*PROBLEM STATEMENT*
Return the data exactly, apart from leaving out the pictures.

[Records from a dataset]
——————————

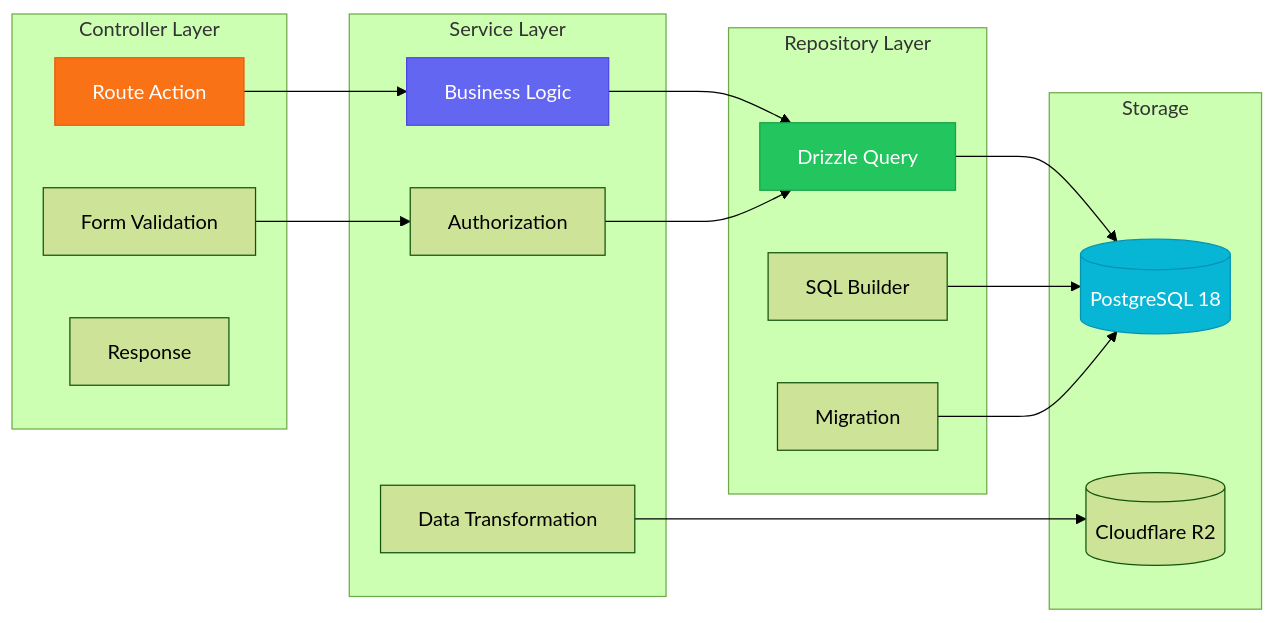
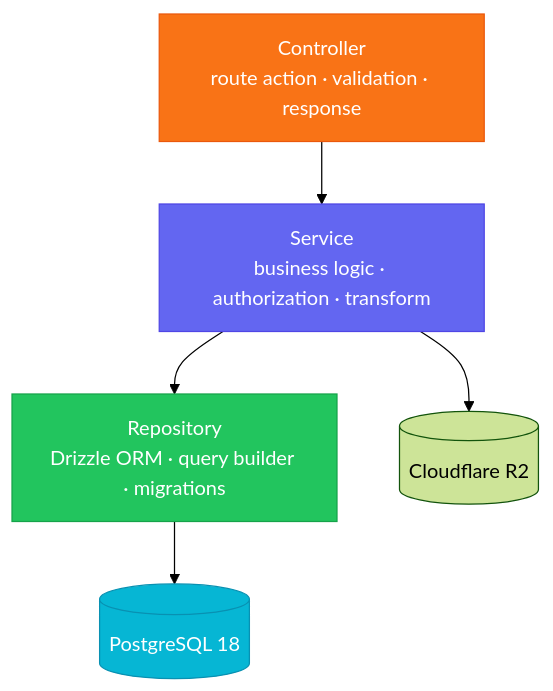
The sixth of 6 diagrams in README.md (stancona/portfolio), drawn with Mermaid (forest theme) before and after one commit. The commit also changed other lines of this file and 30 other files, not shown here.

First line of the commit message:
fix: compact Mermaid diagrams, remove Astro dev toolbar from captures

````diff
--- a/README.md
+++ b/README.md
@@ -388,39 +237,12 @@
 ```mermaid
-graph LR
-    subgraph "Controller Layer"
-        C1[Route Action]
-        C2[Form Validation]
-        C3[Response]
-    end
+graph TB
+    C["Controller<br/>route action · validation · response"] --> S["Service<br/>business logic · authorization · transform"]
+    S --> R["Repository<br/>Drizzle ORM · query builder · migrations"]
+    R --> DB[("PostgreSQL 18")]
+    S --> R2[("Cloudflare R2")]
 
-    subgraph "Service Layer"
-        S1[Business Logic]
-        S2[Authorization]
-        S3[Data Transformation]
-    end
-
-    subgraph "Repository Layer"
-        R1[Drizzle Query]
-        R2[SQL Builder]
-        R3[Migration]
-    end
-
-    subgraph "Storage"
-        DB[(PostgreSQL 18)]
-        R2B[(Cloudflare R2)]
-    end
-
-    C1 --> S1
-    C2 --> S2
-    S1 --> R1
-    S2 --> R1
-    S3 --> R2B
-    R1 --> DB
-    R2 --> DB
-    R3 --> DB
-
-    style C1 fill:#f97316,stroke:#ea580c,color:#fff
-    style S1 fill:#6366f1,stroke:#4f46e5,color:#fff
-    style R1 fill:#22c55e,stroke:#16a34a,color:#fff
+    style C fill:#f97316,stroke:#ea580c,color:#fff
+    style S fill:#6366f1,stroke:#4f46e5,color:#fff
+    style R fill:#22c55e,stroke:#16a34a,color:#fff
     style DB fill:#06b6d4,stroke:#0891b2,color:#fff
 ```
````
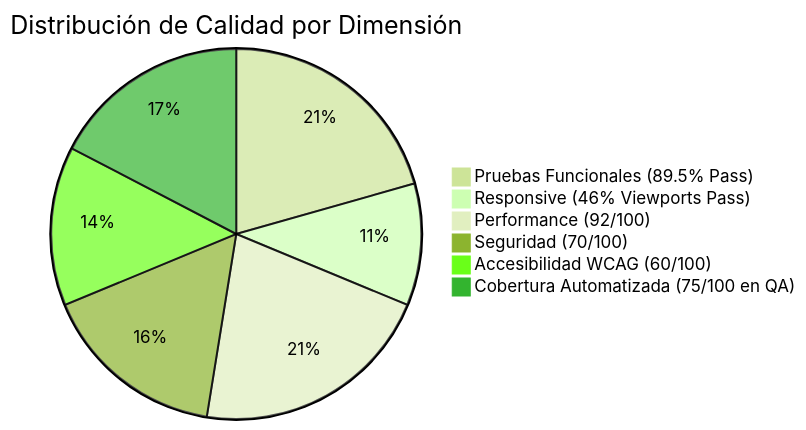
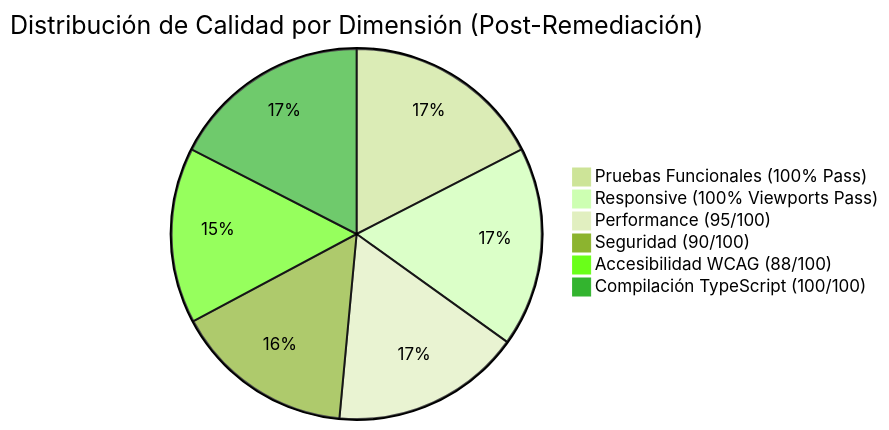
One commit to mcorname/gastosapp changed the diagram in qa/QA_MASTER_REPORT.md. Above: the diagram before and after it, drawn with Mermaid (forest theme). The commit also changed other lines of this file, not shown here.

Commit message:
docs(qa): update master report with post-remediation 100% pass verification

````diff
--- a/qa/QA_MASTER_REPORT.md
+++ b/qa/QA_MASTER_REPORT.md
@@ -13,9 +13,9 @@
 ```mermaid
-pie title Distribución de Calidad por Dimensión
-    "Pruebas Funcionales (89.5% Pass)" : 89
-    "Responsive (46% Viewports Pass)" : 46
-    "Performance (92/100)" : 92
-    "Seguridad (70/100)" : 70
-    "Accesibilidad WCAG (60/100)" : 60
-    "Cobertura Automatizada (75/100 en QA)" : 75
+pie title Distribución de Calidad por Dimensión (Post-Remediación)
+    "Pruebas Funcionales (100% Pass)" : 100
+    "Responsive (100% Viewports Pass)" : 100
+    "Performance (95/100)" : 95
+    "Seguridad (90/100)" : 90
+    "Accesibilidad WCAG (88/100)" : 88
+    "Compilación TypeScript (100/100)" : 100
 ```
````
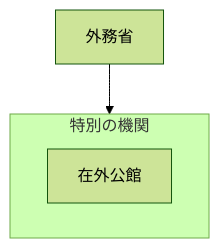
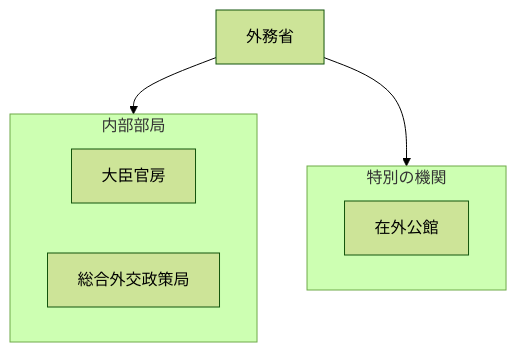
One commit to tatemaru/jp-admin-org-chart changed the diagram in 行政機構/外務省/README.md. Above: the diagram before and after it, drawn with Mermaid (forest theme). The commit also changed other lines of this file and 18 other files, not shown here.

````diff
--- a/行政機構/外務省/README.md
+++ b/行政機構/外務省/README.md
@@ -5,8 +5,13 @@
 ```mermaid
 flowchart TB
   root["外務省"]
-  subgraph g0["特別の機関"]
-    n0_0["在外公館"]
+  subgraph g0["内部部局"]
+    n0_0["大臣官房"]
+    n0_1["総合外交政策局"]
   end
   root --> g0
+  subgraph g1["特別の機関"]
+    n1_0["在外公館"]
+  end
+  root --> g1
 ```
````
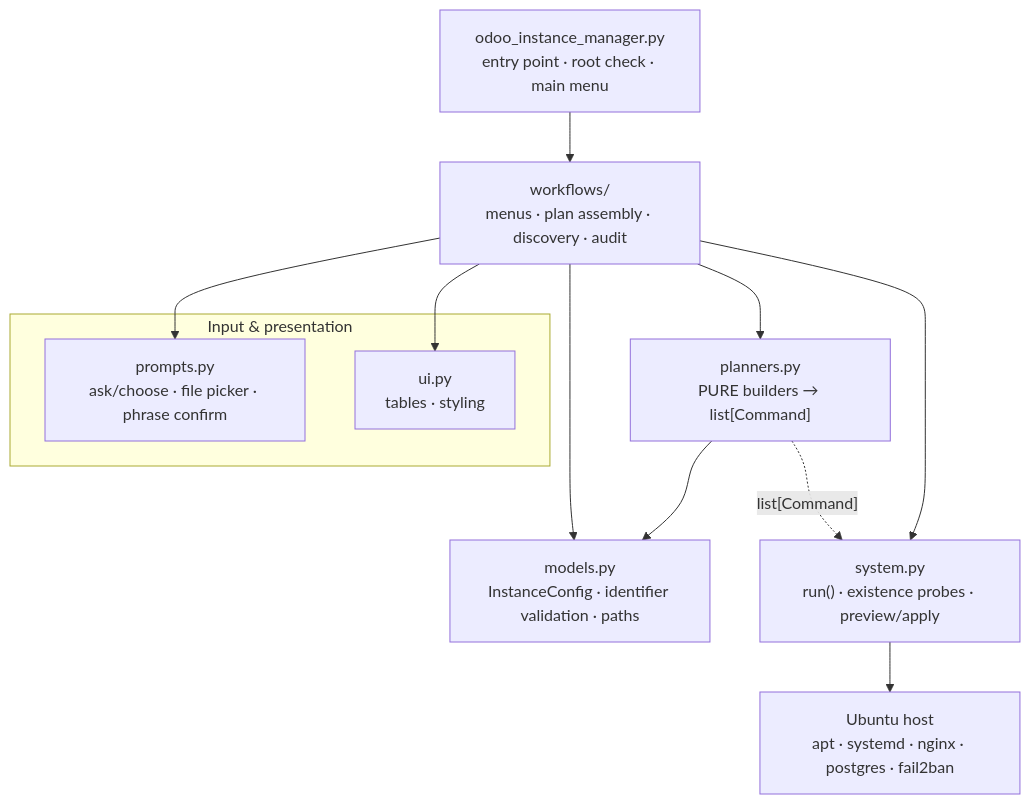
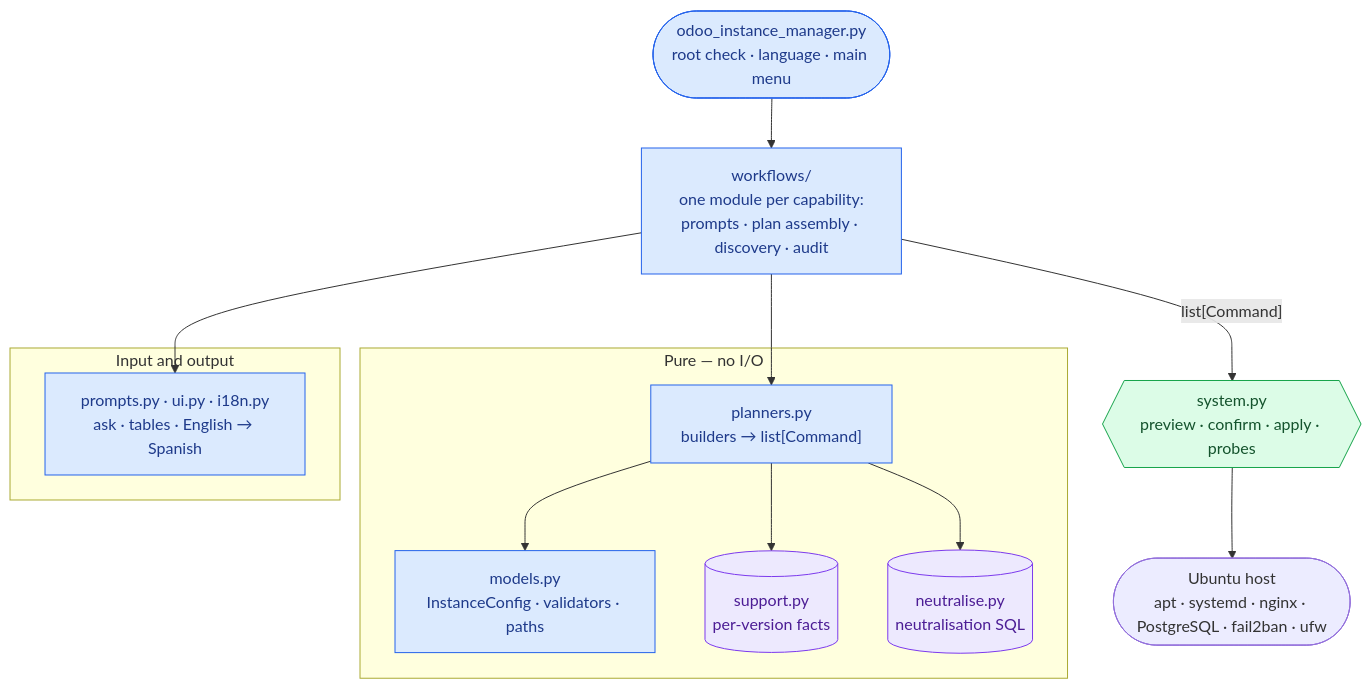
Before and after one commit to grojof/odoo_instance_manager_app: the first of 2 diagrams in docs/architecture.md, drawn with Mermaid. The commit also changed other lines of this file and 23 other files, not shown here.

First line of the commit message:
docs: refresh against the code, diagrams in semantic colours, AGENTS.md (#57)

````diff
--- a/docs/architecture.md
+++ b/docs/architecture.md
@@ -19,23 +19,29 @@
 ```mermaid
 flowchart TD
-    entry["odoo_instance_manager.py<br/>entry point · root check · main menu"]
-    workflows["workflows/<br/>menus · plan assembly · discovery · audit"]
-    subgraph inputs["Input & presentation"]
-        prompts["prompts.py<br/>ask/choose · file picker · phrase confirm"]
-        ui["ui.py<br/>tables · styling"]
+    entry(["odoo_instance_manager.py<br/>root check · language · main menu"])
+    workflows["workflows/<br/>one module per capability:<br/>prompts · plan assembly · discovery · audit"]
+    subgraph pure["Pure — no I/O"]
+        models["models.py<br/>InstanceConfig · validators · paths"]
+        support[("support.py<br/>per-version facts")]
+        neutralise[("neutralise.py<br/>neutralisation SQL")]
+        planners["planners.py<br/>builders → list[Command]"]
     end
-    models["models.py<br/>InstanceConfig · identifier validation · paths"]
-    planners["planners.py<br/>PURE builders → list[Command]"]
-    system["system.py<br/>run() · existence probes · preview/apply"]
-    host["Ubuntu host<br/>apt · systemd · nginx · postgres · fail2ban"]
+    subgraph io["Input and output"]
+        prompts["prompts.py · ui.py · i18n.py<br/>ask · tables · English → Spanish"]
+    end
+    system{{"system.py<br/>preview · confirm · apply · probes"}}
+    host(["Ubuntu host<br/>apt · systemd · nginx · PostgreSQL · fail2ban · ufw"])
 
     entry --> workflows
     workflows --> prompts
-    workflows --> ui
-    workflows --> models
     workflows --> planners
-    planners --> models
-    workflows --> system
-    planners -. "list[Command]" .-> system
+    planners --> models & support & neutralise
+    workflows -- "list[Command]" --> system
     system --> host
+    classDef step fill:#dbeafe,stroke:#2563eb,color:#1e3a8a
+    classDef guard fill:#dcfce7,stroke:#16a34a,color:#14532d
+    classDef data fill:#ede9fe,stroke:#7c3aed,color:#4c1d95
+    class entry,workflows,planners,models,prompts step
+    class support,neutralise data
+    class system guard
 ```
````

——————————

*SOLVED PROBLEM*
The sixth of 6 diagrams in README.md (stancona/portfolio), drawn with Mermaid (forest theme) before and after one commit. The commit also changed other lines of this file and 30 other files, not shown here.

First line of the commit message:
fix: compact Mermaid diagrams, remove Astro dev toolbar from captures

````diff
--- a/README.md
+++ b/README.md
@@ -388,39 +237,12 @@
 ```mermaid
-graph LR
-    subgraph "Controller Layer"
-        C1[Route Action]
-        C2[Form Validation]
-        C3[Response]
-    end
+graph TB
+    C["Controller<br/>route action · validation · response"] --> S["Service<br/>business logic · authorization · transform"]
+    S --> R["Repository<br/>Drizzle ORM · query builder · migrations"]
+    R --> DB[("PostgreSQL 18")]
+    S --> R2[("Cloudflare R2")]
 
-    subgraph "Service Layer"
-        S1[Business Logic]
-        S2[Authorization]
-        S3[Data Transformation]
-    end
-
-    subgraph "Repository Layer"
-        R1[Drizzle Query]
-        R2[SQL Builder]
-        R3[Migration]
-    end
-
-    subgraph "Storage"
-        DB[(PostgreSQL 18)]
-        R2B[(Cloudflare R2)]
-    end
-
-    C1 --> S1
-    C2 --> S2
-    S1 --> R1
-    S2 --> R1
-    S3 --> R2B
-    R1 --> DB
-    R2 --> DB
-    R3 --> DB
-
-    style C1 fill:#f97316,stroke:#ea580c,color:#fff
-    style S1 fill:#6366f1,stroke:#4f46e5,color:#fff
-    style R1 fill:#22c55e,stroke:#16a34a,color:#fff
+    style C fill:#f97316,stroke:#ea580c,color:#fff
+    style S fill:#6366f1,stroke:#4f46e5,color:#fff
+    style R fill:#22c55e,stroke:#16a34a,color:#fff
     style DB fill:#06b6d4,stroke:#0891b2,color:#fff
 ```
````
One commit to mcorname/gastosapp changed the diagram in qa/QA_MASTER_REPORT.md. Above: the diagram before and after it, drawn with Mermaid (forest theme). The commit also changed other lines of this file, not shown here.

Commit message:
docs(qa): update master report with post-remediation 100% pass verification

````diff
--- a/qa/QA_MASTER_REPORT.md
+++ b/qa/QA_MASTER_REPORT.md
@@ -13,9 +13,9 @@
 ```mermaid
-pie title Distribución de Calidad por Dimensión
-    "Pruebas Funcionales (89.5% Pass)" : 89
-    "Responsive (46% Viewports Pass)" : 46
-    "Performance (92/100)" : 92
-    "Seguridad (70/100)" : 70
-    "Accesibilidad WCAG (60/100)" : 60
-    "Cobertura Automatizada (75/100 en QA)" : 75
+pie title Distribución de Calidad por Dimensión (Post-Remediación)
+    "Pruebas Funcionales (100% Pass)" : 100
+    "Responsive (100% Viewports Pass)" : 100
+    "Performance (95/100)" : 95
+    "Seguridad (90/100)" : 90
+    "Accesibilidad WCAG (88/100)" : 88
+    "Compilación TypeScript (100/100)" : 100
 ```
````
One commit to tatemaru/jp-admin-org-chart changed the diagram in 行政機構/外務省/README.md. Above: the diagram before and after it, drawn with Mermaid (forest theme). The commit also changed other lines of this file and 18 other files, not shown here.

````diff
--- a/行政機構/外務省/README.md
+++ b/行政機構/外務省/README.md
@@ -5,8 +5,13 @@
 ```mermaid
 flowchart TB
   root["外務省"]
-  subgraph g0["特別の機関"]
-    n0_0["在外公館"]
+  subgraph g0["内部部局"]
+    n0_0["大臣官房"]
+    n0_1["総合外交政策局"]
   end
   root --> g0
+  subgraph g1["特別の機関"]
+    n1_0["在外公館"]
+  end
+  root --> g1
 ```
````
Before and after one commit to grojof/odoo_instance_manager_app: the first of 2 diagrams in docs/architecture.md, drawn with Mermaid. The commit also changed other lines of this file and 23 other files, not shown here.

First line of the commit message:
docs: refresh against the code, diagrams in semantic colours, AGENTS.md (#57)

````diff
--- a/docs/architecture.md
+++ b/docs/architecture.md
@@ -19,23 +19,29 @@
 ```mermaid
 flowchart TD
-    entry["odoo_instance_manager.py<br/>entry point · root check · main menu"]
-    workflows["workflows/<br/>menus · plan assembly · discovery · audit"]
-    subgraph inputs["Input & presentation"]
-        prompts["prompts.py<br/>ask/choose · file picker · phrase confirm"]
-        ui["ui.py<br/>tables · styling"]
+    entry(["odoo_instance_manager.py<br/>root check · language · main menu"])
+    workflows["workflows/<br/>one module per capability:<br/>prompts · plan assembly · discovery · audit"]
+    subgraph pure["Pure — no I/O"]
+        models["models.py<br/>InstanceConfig · validators · paths"]
+        support[("support.py<br/>per-version facts")]
+        neutralise[("neutralise.py<br/>neutralisation SQL")]
+        planners["planners.py<br/>builders → list[Command]"]
     end
-    models["models.py<br/>InstanceConfig · identifier validation · paths"]
-    planners["planners.py<br/>PURE builders → list[Command]"]
-    system["system.py<br/>run() · existence probes · preview/apply"]
-    host["Ubuntu host<br/>apt · systemd · nginx · postgres · fail2ban"]
+    subgraph io["Input and output"]
+        prompts["prompts.py · ui.py · i18n.py<br/>ask · tables · English → Spanish"]
+    end
+    system{{"system.py<br/>preview · confirm · apply · probes"}}
+    host(["Ubuntu host<br/>apt · systemd · nginx · PostgreSQL · fail2ban · ufw"])
 
     entry --> workflows
     workflows --> prompts
-    workflows --> ui
-    workflows --> models
     workflows --> planners
-    planners --> models
-    workflows --> system
-    planners -. "list[Command]" .-> system
+    planners --> models & support & neutralise
+    workflows -- "list[Command]" --> system
     system --> host
+    classDef step fill:#dbeafe,stroke:#2563eb,color:#1e3a8a
+    classDef guard fill:#dcfce7,stroke:#16a34a,color:#14532d
+    classDef data fill:#ede9fe,stroke:#7c3aed,color:#4c1d95
+    class entry,workflows,planners,models,prompts step
+    class support,neutralise data
+    class system guard
 ```
````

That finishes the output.